We're aware of that, and we know the owner well.
Inserts are, in fact, a very important part of our business. It becomes a problem in terms of our Canada Post distribution because Canada Post views inserts as a pretty important part of their business. In fact, it's one of the few areas of Canada Post business that is actually growing. There are some old rules still sitting out there from the days of Canadian Heritage's Canada Post publications assistance program, in terms of 70% advertising content, 30% news content, and certain tests about how the flyers have to be folded and inserted in the newspapers. Then they also have a program called consumer's choice, which allows consumers to refuse advertising inserts, but they're not allowed to refuse newspapers. That was always a bit of a leg-up for newspapers. They could do that.

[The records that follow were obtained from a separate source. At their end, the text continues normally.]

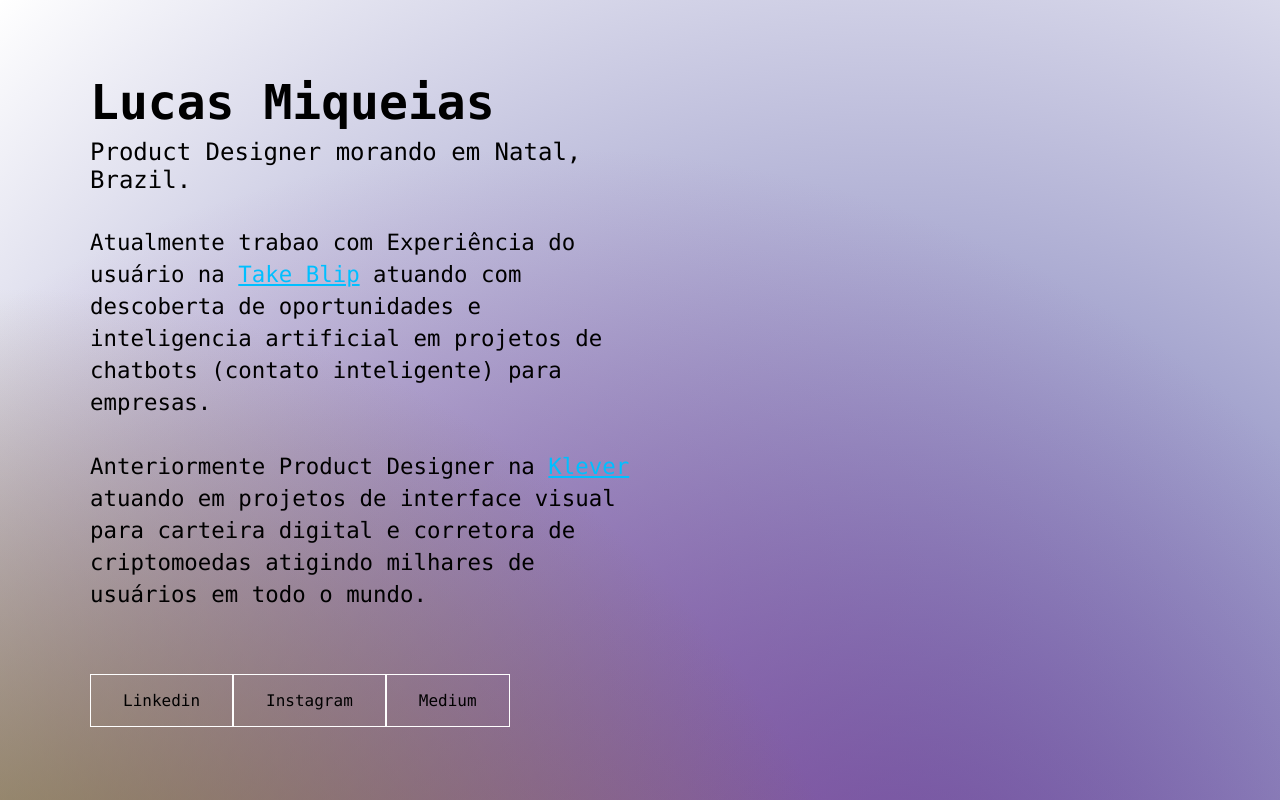
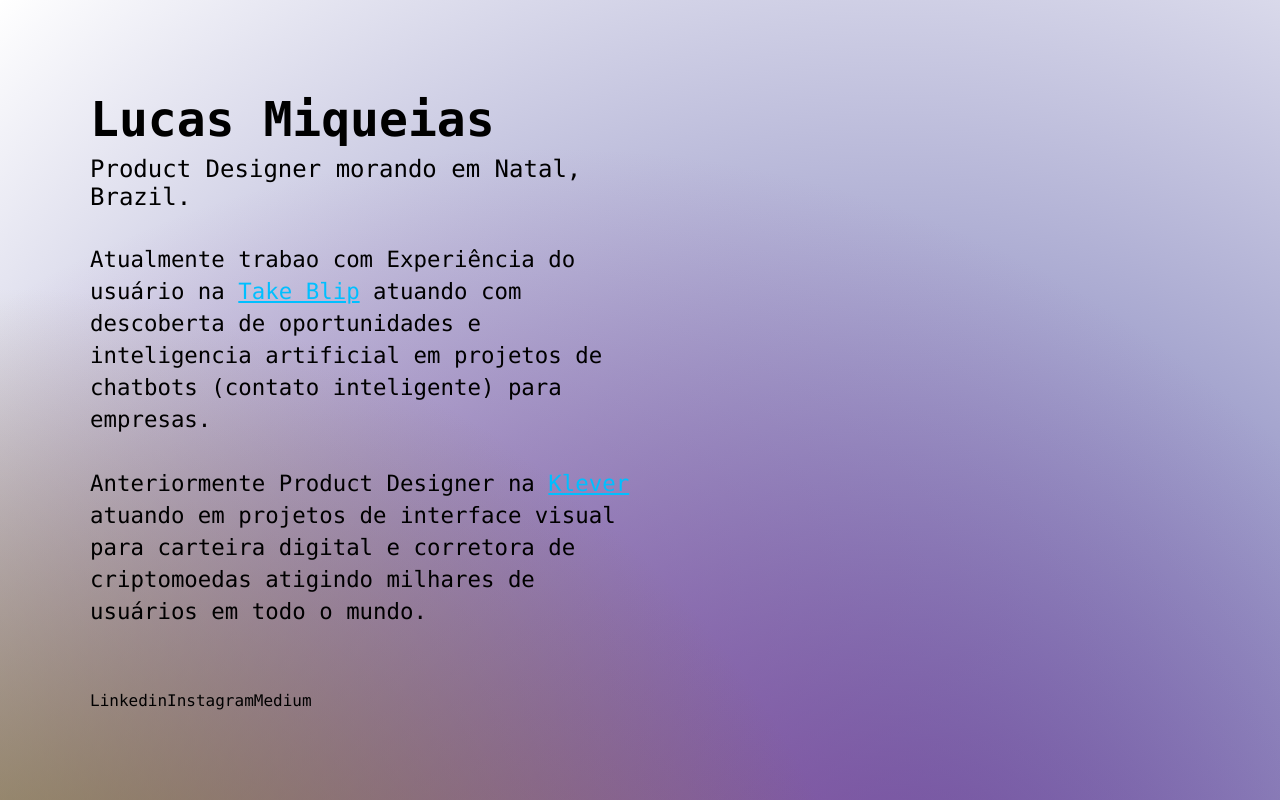
Before and after one commit to lucasmiqueias/lucasmiqueias, a Next.js app: page / in a window 1280 px wide. Built offline with nearby package versions, Linux system fonts and the light colour scheme.

Commit message:
add component Link

```diff
--- a/pages/index.tsx
+++ b/pages/index.tsx
@@ -1,5 +1,5 @@
 import Head from 'next/head'
-import Image from 'next/image'
+import Link from 'next/link';
 import { Work_Sans } from '@next/font/google'
 import styles from '../styles/Home.module.css'
 
@@ -29,9 +29,9 @@ export default function Home() {
             Anteriormente Product Designer na <a target="_blank" href="https://klever.io/">Klever</a> atuando em projetos de interface visual para carteira digital e corretora de criptomoedas atigindo milhares de usuários em todo o mundo.
           </p>
           <ul className={styles.socialLinks}>
-            <li><a target="_blank" rel="noopener noreferrer" href="https://www.linkedin.com/in/lucasmiqueias/">Linkedin</a></li>
-            <li><a target="_blank" rel="noopener noreferrer" href="https://www.instagram.com/lucasmiqueias/">Instagram</a></li>
-            <li><a target="_blank" rel="noopener noreferrer" href="https://medium.com/@lucasmiqueias">Medium</a></li>
+            <Link href="https://www.linkedin.com/in/lucasmiqueias/"><a target="_blank" rel="noopener noreferrer" >Linkedin</a></Link>
+            <Link href="https://www.instagram.com/lucasmiqueias/"><a target="_blank" rel="noopener noreferrer">Instagram</a></Link>
+            <Link href="https://medium.com/@lucasmiqueias"><a target="_blank" rel="noopener noreferrer">Medium</a></Link>
           </ul>
         </section>
       </div>
```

In some markets now, Canada Post has enforced those sorts of rules. You'll see, from our comments and our submission here, that we do think Canada Post remains a very critical delivery system for us in rural areas. They're really the only guys who are delivering to farms, acreages, and those sorts of places. We need to revisit that relationship and find a way to redo the rules so that we can work together rather than fight against each other as competitors.